I am a practicing Muslim who tries his best (with several shortcomings)to live a life of servitude to Allah (swt). Recently my brother introduced me to the teachings of Eckhart Tolle through the book the "Power of Now". This was one of the most eye opening books I have ever read, probably the most influential after the Quran itself. I found what he says about being in the present moment and the illusion of the ego (nafs) to be very compatible with the teachings of Islam. I found after reading it and trying to live by it that I get far less distracted in my Salah (prayer), and I don't stress too much about the future or regret about the past, or have hatred for others (having identified all of these as the evil which the nafs commands as Allah tells us in Surah Yusuf).
When I asked a scholar I know just about the concept of mindfulness and its origin in Zen buddhism, he said there is nothing wrong with adopting it. He said the Islamic viewpoint was that such teachings have prophetic origins even if we don't know the specific prophet which taught it.
But at the same time, Eckhart in his book talks about our "true self". The essence of us that lies beyond the ego, and he somehow equates this with God. I think this delves into the realm of wahdat-ul-wujud and the teachings of Ibn Arabi.
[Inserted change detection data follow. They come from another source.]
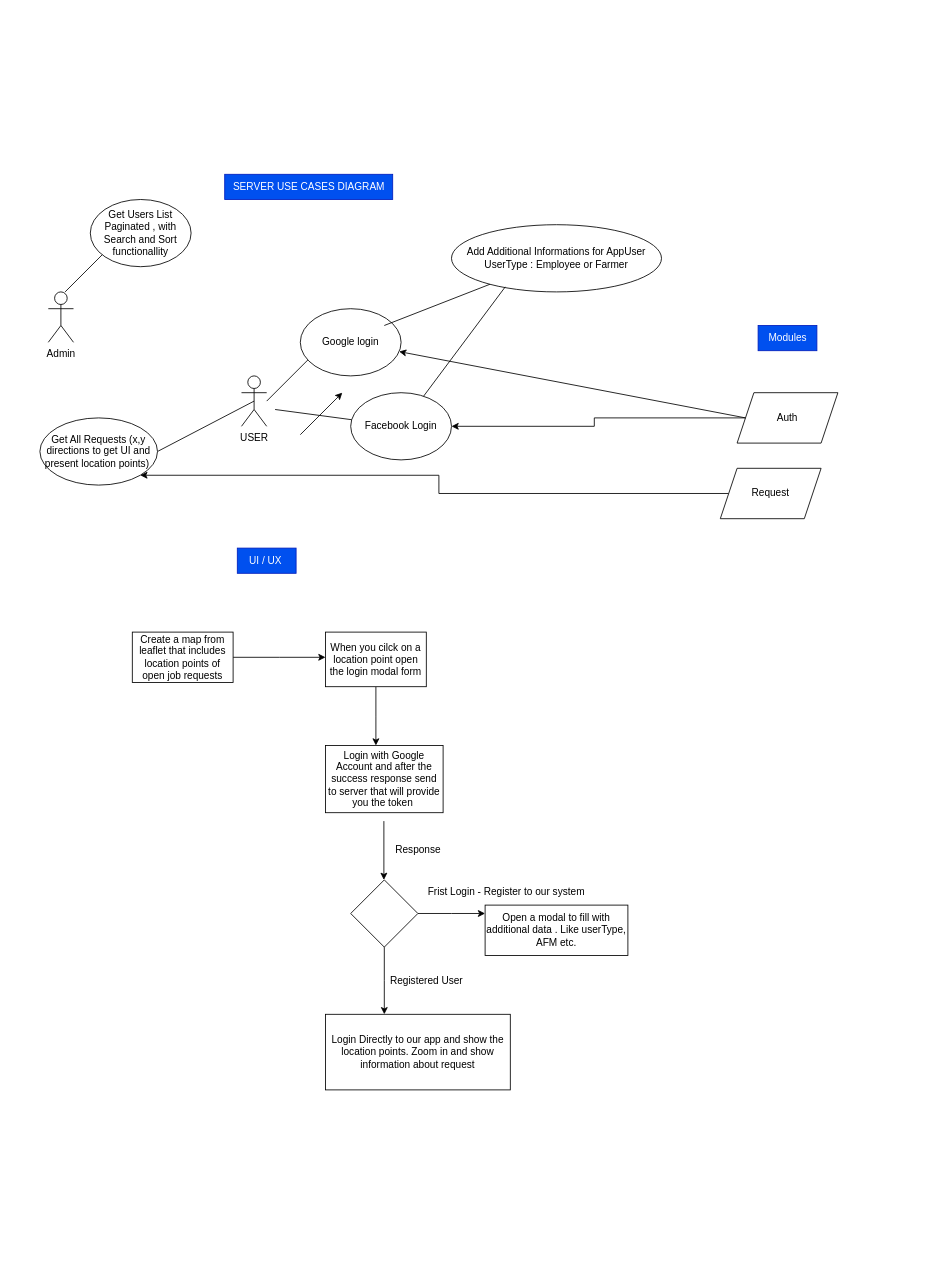
The draw.io diagram documentation/MariaDb/Farm Employee SiteMap.drawio in iliophanis/farm-employee, before the edit. Source tidied: cells renumbered, new cells numbered last; positions are measured from the earlier drawing's top-left corner, leaving out a move shared by most shapes. Both pictures are drawn from the tidied source at 84%, with x=0, y=0 at pixel (39, 174).
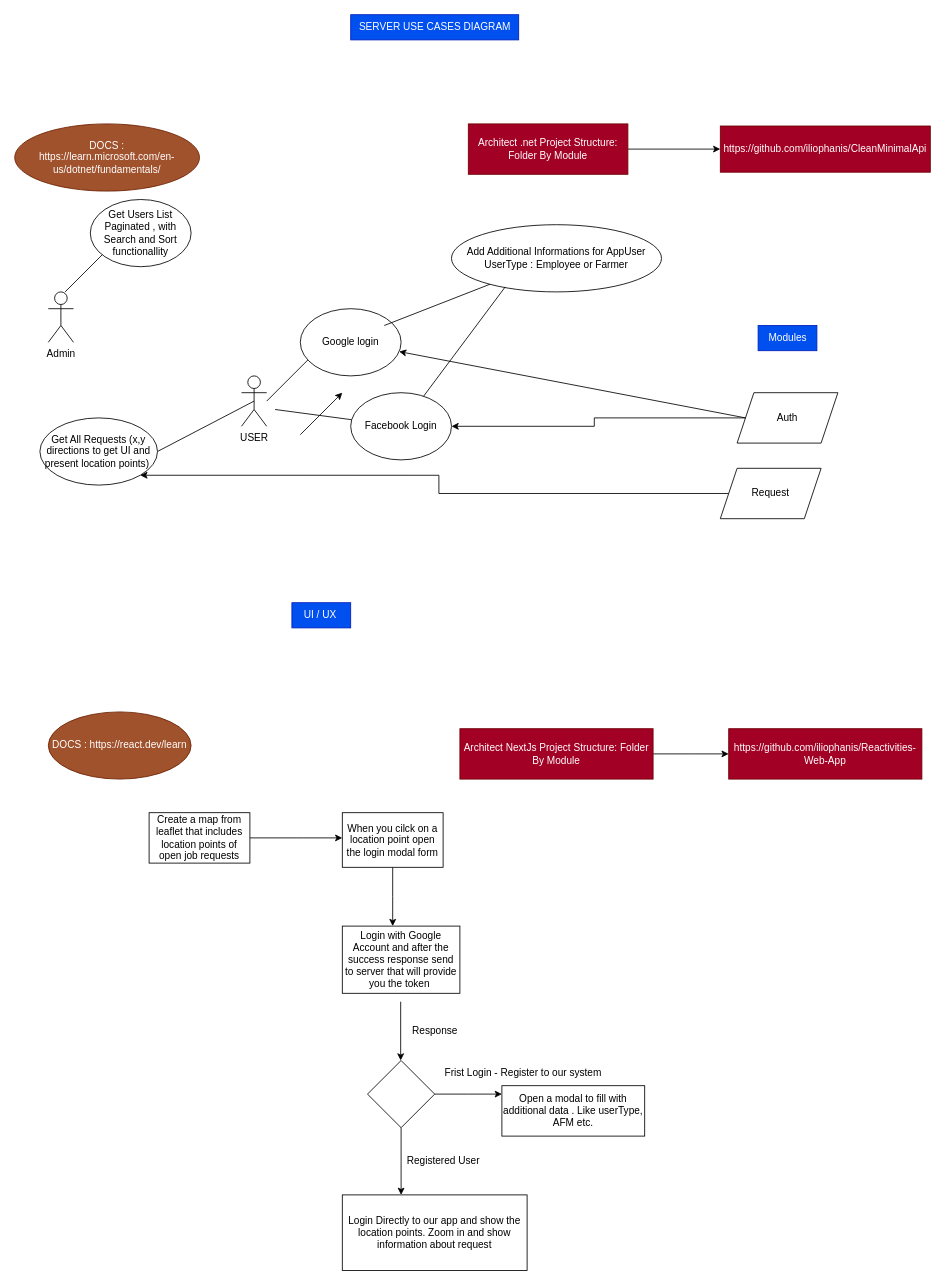
Above is the later version.

Change to the diagram source:
```diff
@@
     <mxCell id="13" value="SERVER USE CASES DIAGRAM" style="text;html=1;align=center;verticalAlign=middle;strokeColor=#001DBC;fillColor=#0050ef;fontColor=#ffffff;" parent="1" vertex="1">
-      <mxGeometry x="220" width="200" height="30" as="geometry" />
+      <mxGeometry x="370" y="-190" width="200" height="30" as="geometry" />
     </mxCell>
     <mxCell id="14" value="UI / UX&amp;nbsp;" style="text;html=1;align=center;verticalAlign=middle;strokeColor=#001DBC;fillColor=#0050ef;fontColor=#ffffff;" parent="1" vertex="1">
-      <mxGeometry x="235" y="445" width="70" height="30" as="geometry" />
+      <mxGeometry x="300" y="510" width="70" height="30" as="geometry" />
     </mxCell>
     <mxCell id="15" style="edgeStyle=orthogonalEdgeStyle;rounded=0;jettySize=auto;html=1;" parent="1" edge="1" source="16">
       <mxGeometry relative="1" as="geometry">
-        <mxPoint x="340" y="575" as="targetPoint" />
+        <mxPoint x="360" y="790" as="targetPoint" />
       </mxGeometry>
     </mxCell>
     <mxCell id="16" value="Create a map from leaflet that includes location points of open job requests" style="rounded=0;whiteSpace=wrap;html=1;" parent="1" vertex="1">
-      <mxGeometry x="110" y="545" width="120" height="60" as="geometry" />
+      <mxGeometry x="130" y="760" width="120" height="60" as="geometry" />
     </mxCell>
     <mxCell id="17" style="edgeStyle=orthogonalEdgeStyle;rounded=0;jettySize=auto;html=1;" parent="1" edge="1" source="18">
       <mxGeometry relative="1" as="geometry">
-        <mxPoint x="400" y="680" as="targetPoint" />
+        <mxPoint x="420" y="895" as="targetPoint" />
       </mxGeometry>
     </mxCell>
     <mxCell id="18" value="When you cilck on a location point open the login modal form" style="rounded=0;whiteSpace=wrap;html=1;" parent="1" vertex="1">
-      <mxGeometry x="340" y="545" width="120" height="65" as="geometry" />
+      <mxGeometry x="360" y="760" width="120" height="65" as="geometry" />
     </mxCell>
     <mxCell id="19" value="Login with Google Account and after the success response send to server that will provide you the token&amp;nbsp;" style="rounded=0;whiteSpace=wrap;html=1;" parent="1" vertex="1">
-      <mxGeometry x="340" y="680" width="140" height="80" as="geometry" />
+      <mxGeometry x="360" y="895" width="140" height="80" as="geometry" />
     </mxCell>
     <mxCell id="20" style="edgeStyle=orthogonalEdgeStyle;rounded=0;jettySize=auto;html=1;" parent="1" edge="1" source="22">
       <mxGeometry relative="1" as="geometry">
-        <mxPoint x="530" y="880" as="targetPoint" />
+        <mxPoint x="550" y="1095" as="targetPoint" />
       </mxGeometry>
     </mxCell>
     <mxCell id="21" style="edgeStyle=orthogonalEdgeStyle;rounded=0;jettySize=auto;html=1;" parent="1" edge="1" source="22">
       <mxGeometry relative="1" as="geometry">
-        <mxPoint x="410" y="1000" as="targetPoint" />
+        <mxPoint x="430" y="1215" as="targetPoint" />
       </mxGeometry>
     </mxCell>
     <mxCell id="22" style="rhombus;whiteSpace=wrap;html=1;" parent="1" vertex="1">
-      <mxGeometry x="370" y="840" width="80" height="80" as="geometry" />
+      <mxGeometry x="390" y="1055" width="80" height="80" as="geometry" />
     </mxCell>
     <mxCell id="23" style="edgeStyle=orthogonalEdgeStyle;rounded=0;orthogonalLoop=1;jettySize=auto;html=1;" parent="1" edge="1">
       <mxGeometry relative="1" as="geometry">
-        <mxPoint x="409.5" y="770" as="sourcePoint" />
-        <mxPoint x="409.5" y="840" as="targetPoint" />
+        <mxPoint x="429.5" y="985" as="sourcePoint" />
+        <mxPoint x="429.5" y="1055" as="targetPoint" />
       </mxGeometry>
     </mxCell>
     <mxCell id="24" value="Response" style="text;html=1;align=center;verticalAlign=middle;strokeColor=none;fillColor=none;" parent="1" vertex="1">
-      <mxGeometry x="410" y="790" width="80" height="30" as="geometry" />
+      <mxGeometry x="430" y="1005" width="80" height="30" as="geometry" />
     </mxCell>
     <mxCell id="25" value="Frist Login - Register to our system" style="text;html=1;align=center;verticalAlign=middle;strokeColor=none;fillColor=none;" parent="1" vertex="1">
-      <mxGeometry x="450" y="840" width="210" height="30" as="geometry" />
+      <mxGeometry x="470" y="1055" width="210" height="30" as="geometry" />
     </mxCell>
     <mxCell id="26" value="Registered User" style="text;html=1;align=center;verticalAlign=middle;strokeColor=none;fillColor=none;" parent="1" vertex="1">
-      <mxGeometry x="405" y="945" width="110" height="30" as="geometry" />
+      <mxGeometry x="425" y="1160" width="110" height="30" as="geometry" />
     </mxCell>
     <mxCell id="27" value="Open a modal to fill with additional data . Like userType, AFM etc." style="whiteSpace=wrap;html=1;" parent="1" vertex="1">
-      <mxGeometry x="530" y="870" width="170" height="60" as="geometry" />
+      <mxGeometry x="550" y="1085" width="170" height="60" as="geometry" />
     </mxCell>
     <mxCell id="28" value="Login Directly to our app and show the location points. Zoom in and show information about request" style="rounded=0;whiteSpace=wrap;html=1;" parent="1" vertex="1">
-      <mxGeometry x="340" y="1000" width="220" height="90" as="geometry" />
+      <mxGeometry x="360" y="1215" width="220" height="90" as="geometry" />
     </mxCell>
@@
+    <mxCell id="38" style="edgeStyle=orthogonalEdgeStyle;rounded=0;jettySize=auto;html=1;entryX=0;entryY=0.5;entryDx=0;entryDy=0;" parent="1" edge="1" source="39">
+      <mxGeometry relative="1" as="geometry">
+        <mxPoint x="820" y="690" as="targetPoint" />
+      </mxGeometry>
+    </mxCell>
+    <mxCell id="39" value="Architect NextJs Project Structure: Folder By Module" style="whiteSpace=wrap;html=1;fillColor=#a20025;fontColor=#ffffff;strokeColor=#6F0000;" parent="1" vertex="1">
+      <mxGeometry x="500" y="660" width="230" height="60" as="geometry" />
+    </mxCell>
+    <mxCell id="40" style="edgeStyle=orthogonalEdgeStyle;rounded=0;jettySize=auto;html=1;" parent="1" edge="1" source="41" target="42">
+      <mxGeometry relative="1" as="geometry" />
+    </mxCell>
+    <mxCell id="41" value="Architect .net Project Structure: Folder By Module" style="whiteSpace=wrap;html=1;fillColor=#a20025;fontColor=#ffffff;strokeColor=#6F0000;" parent="1" vertex="1">
+      <mxGeometry x="510" y="-60" width="190" height="60" as="geometry" />
+    </mxCell>
+    <mxCell id="42" value="https://github.com/iliophanis/CleanMinimalApi" style="whiteSpace=wrap;html=1;fillColor=#a20025;fontColor=#ffffff;strokeColor=#6F0000;" parent="1" vertex="1">
+      <mxGeometry x="810" y="-57.5" width="250" height="55" as="geometry" />
+    </mxCell>
+    <mxCell id="43" value="https://github.com/iliophanis/Reactivities-Web-App" style="whiteSpace=wrap;html=1;fillColor=#a20025;fontColor=#ffffff;strokeColor=#6F0000;" parent="1" vertex="1">
+      <mxGeometry x="820" y="660" width="230" height="60" as="geometry" />
+    </mxCell>
+    <mxCell id="44" value="DOCS : https://react.dev/learn" style="ellipse;whiteSpace=wrap;html=1;fillColor=#a0522d;fontColor=#ffffff;strokeColor=#6D1F00;" parent="1" vertex="1">
+      <mxGeometry x="10" y="640" width="170" height="80" as="geometry" />
+    </mxCell>
+    <mxCell id="45" value="DOCS : &lt;br&gt;https://learn.microsoft.com/en-us/dotnet/fundamentals/" style="ellipse;whiteSpace=wrap;html=1;fillColor=#a0522d;fontColor=#ffffff;strokeColor=#6D1F00;" parent="1" vertex="1">
+      <mxGeometry x="-30" y="-60" width="220" height="80" as="geometry" />
+    </mxCell>
```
The danger I think with adopting this belief is if you believe the Creator is in you then what is the purpose of worship?
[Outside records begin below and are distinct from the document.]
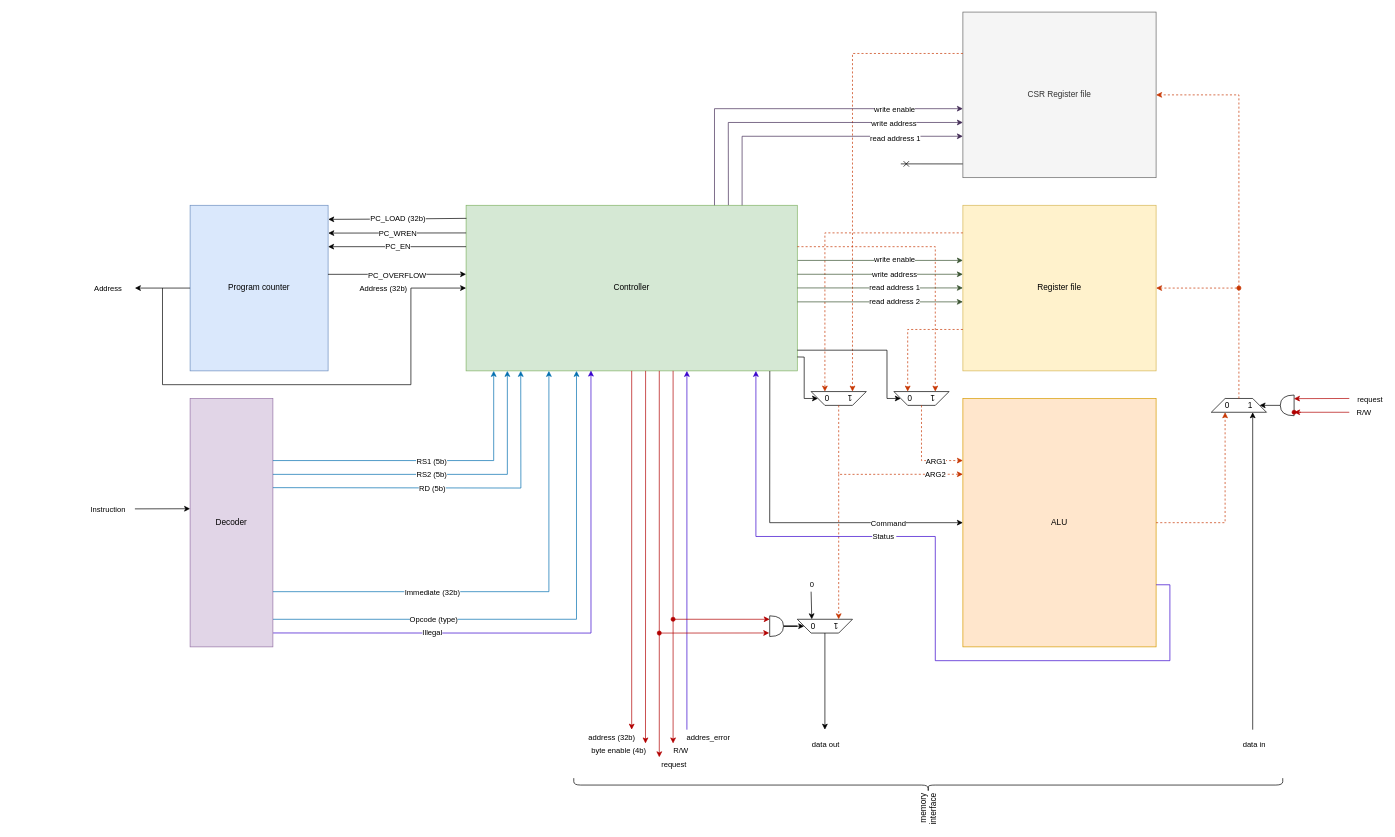
The draw.io diagram core.drawio in lheywang/RV32, before the edit. Source tidied: cells renumbered, new cells numbered last; positions are measured from the earlier drawing's top-left corner, leaving out a move shared by most shapes. Both pictures are drawn from the tidied source at 69%, with x=0, y=0 at pixel (135, 12).
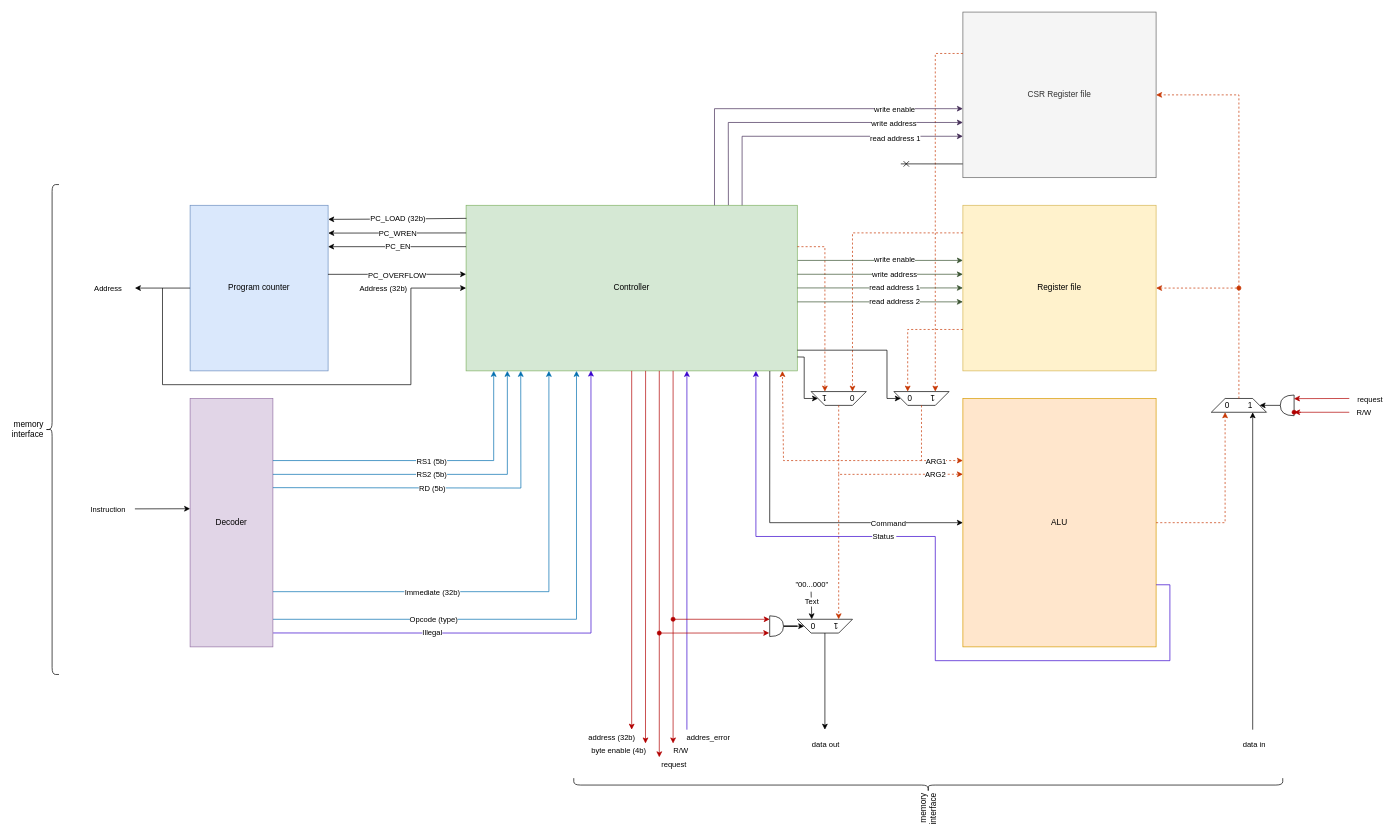
The same diagram, later.

Commit message (it also covers changes not shown here):
Added CSR instructions and started core controller design

The change refers to these unchanged cells:
```xml
<mxCell id="2" value="Controller" style="rounded=0;whiteSpace=wrap;html=1;fillColor=#d5e8d4;strokeColor=#82b366;" parent="1" vertex="1">
  <mxGeometry x="480" y="280" width="480" height="240" as="geometry" />
</mxCell>
<mxCell id="5" value="CSR Register file" style="rounded=0;whiteSpace=wrap;html=1;fillColor=#f5f5f5;fontColor=#333333;strokeColor=#666666;" parent="1" vertex="1">
  <mxGeometry x="1200" width="280" height="240" as="geometry" />
</mxCell>
<mxCell id="45" value="1&amp;nbsp; &amp;nbsp; &amp;nbsp; &amp;nbsp; 0" style="shape=trapezoid;perimeter=trapezoidPerimeter;whiteSpace=wrap;html=1;fixedSize=1;rotation=-180;" parent="1" vertex="1">
  <mxGeometry x="1100" y="550" width="80" height="20" as="geometry" />
</mxCell>
<mxCell id="66" style="endArrow=classic;html=1;rounded=0;" parent="1" edge="1">
  <mxGeometry relative="1" as="geometry">
    <mxPoint x="980" y="840" as="sourcePoint" />
    <mxPoint x="981" y="880" as="targetPoint" />
  </mxGeometry>
</mxCell>
```

Change to the diagram source:
```diff
@@
-    <mxCell id="44" value="1&amp;nbsp; &amp;nbsp; &amp;nbsp; &amp;nbsp; 0" style="shape=trapezoid;perimeter=trapezoidPerimeter;whiteSpace=wrap;html=1;fixedSize=1;rotation=-180;textDirection=ltr;flipV=0;flipH=1;" parent="1" vertex="1">
+    <mxCell id="44" value="0&amp;nbsp; &amp;nbsp; &amp;nbsp; &amp;nbsp; &amp;nbsp; 1" style="shape=trapezoid;perimeter=trapezoidPerimeter;whiteSpace=wrap;html=1;fixedSize=1;rotation=-180;textDirection=ltr;flipV=0;flipH=1;" parent="1" vertex="1">
       <mxGeometry x="980" y="550" width="80" height="20" as="geometry" />
     </mxCell>
@@
-    <mxCell id="50" style="endArrow=classic;html=1;rounded=0;entryX=0.75;entryY=1;entryDx=0;entryDy=0;fillColor=#fa6800;strokeColor=#C73500;dashed=1;" parent="1" edge="1" target="44">
+    <mxCell id="50" style="endArrow=classic;html=1;rounded=0;entryX=0.25;entryY=1;entryDx=0;entryDy=0;fillColor=#fa6800;strokeColor=#C73500;dashed=1;" parent="1" edge="1" target="44">
       <mxGeometry relative="1" as="geometry">
         <mxPoint x="1200" y="320" as="sourcePoint" />
         <Array as="points">
-          <mxPoint x="1000" y="320" />
+          <mxPoint x="1040" y="320" />
         </Array>
       </mxGeometry>
     </mxCell>
@@
-    <mxCell id="52" style="endArrow=classic;html=1;rounded=0;exitX=1;exitY=0.25;exitDx=0;exitDy=0;entryX=0.25;entryY=1;entryDx=0;entryDy=0;fillColor=#fa6800;strokeColor=#C73500;dashed=1;" parent="1" edge="1" source="2" target="45">
+    <mxCell id="52" style="endArrow=classic;html=1;rounded=0;exitX=1;exitY=0.25;exitDx=0;exitDy=0;fillColor=#fa6800;strokeColor=#C73500;dashed=1;" parent="1" edge="1" source="2">
       <mxGeometry relative="1" as="geometry">
+        <mxPoint x="1000" y="550" as="targetPoint" />
         <Array as="points">
-          <mxPoint x="1160" y="340" />
-          <mxPoint x="1160" y="470" />
+          <mxPoint x="1000" y="340" />
         </Array>
       </mxGeometry>
     </mxCell>
-    <mxCell id="53" style="endArrow=classic;html=1;rounded=0;exitX=0;exitY=0.25;exitDx=0;exitDy=0;entryX=0.25;entryY=1;entryDx=0;entryDy=0;fillColor=#fa6800;strokeColor=#C73500;dashed=1;" parent="1" edge="1" source="5" target="44">
+    <mxCell id="53" style="endArrow=classic;html=1;rounded=0;exitX=0;exitY=0.25;exitDx=0;exitDy=0;entryX=0.25;entryY=1;entryDx=0;entryDy=0;fillColor=#fa6800;strokeColor=#C73500;dashed=1;" parent="1" edge="1" source="5" target="45">
       <mxGeometry relative="1" as="geometry">
         <Array as="points">
-          <mxPoint x="1040" y="60" />
+          <mxPoint x="1160" y="60" />
         </Array>
       </mxGeometry>
     </mxCell>
@@
-    <mxCell id="67" value="0" style="edgeLabel;html=1;align=center;verticalAlign=middle;" parent="66" vertex="1">
+    <mxCell id="67" value="&quot;00...000&quot;" style="edgeLabel;html=1;align=center;verticalAlign=middle;" parent="66" vertex="1">
       <mxGeometry x="-0.55" y="1" relative="1" as="geometry">
         <mxPoint x="-1" y="-20" as="offset" />
       </mxGeometry>
     </mxCell>
+    <mxCell id="99" value="Text" style="edgeLabel;html=1;align=center;verticalAlign=middle;" parent="66" vertex="1">
+      <mxGeometry x="-0.27" relative="1" as="geometry" />
+    </mxCell>
@@
+    <mxCell id="100" style="endArrow=classic;html=1;rounded=0;entryX=0.955;entryY=1.001;entryDx=0;entryDy=0;entryPerimeter=0;fillColor=#fa6800;strokeColor=#C73500;dashed=1;" parent="1" edge="1" target="2">
+      <mxGeometry relative="1" as="geometry">
+        <mxPoint x="1140" y="650" as="sourcePoint" />
+        <Array as="points">
+          <mxPoint x="940" y="650" />
+        </Array>
+      </mxGeometry>
+    </mxCell>
+    <mxCell id="101" value="memory interface" style="shape=curlyBracket;whiteSpace=wrap;html=1;rounded=1;labelPosition=left;verticalLabelPosition=middle;align=right;verticalAlign=middle;rotation=0;horizontal=1;direction=east;" parent="1" vertex="1">
+      <mxGeometry x="-130" y="250" width="20" height="710" as="geometry" />
+    </mxCell>
```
So I just want to know which teachings from Tolle's Book and Zen Buddhism can Muslims adopt and which should they be careful of lest it corrupts their Aqeedah?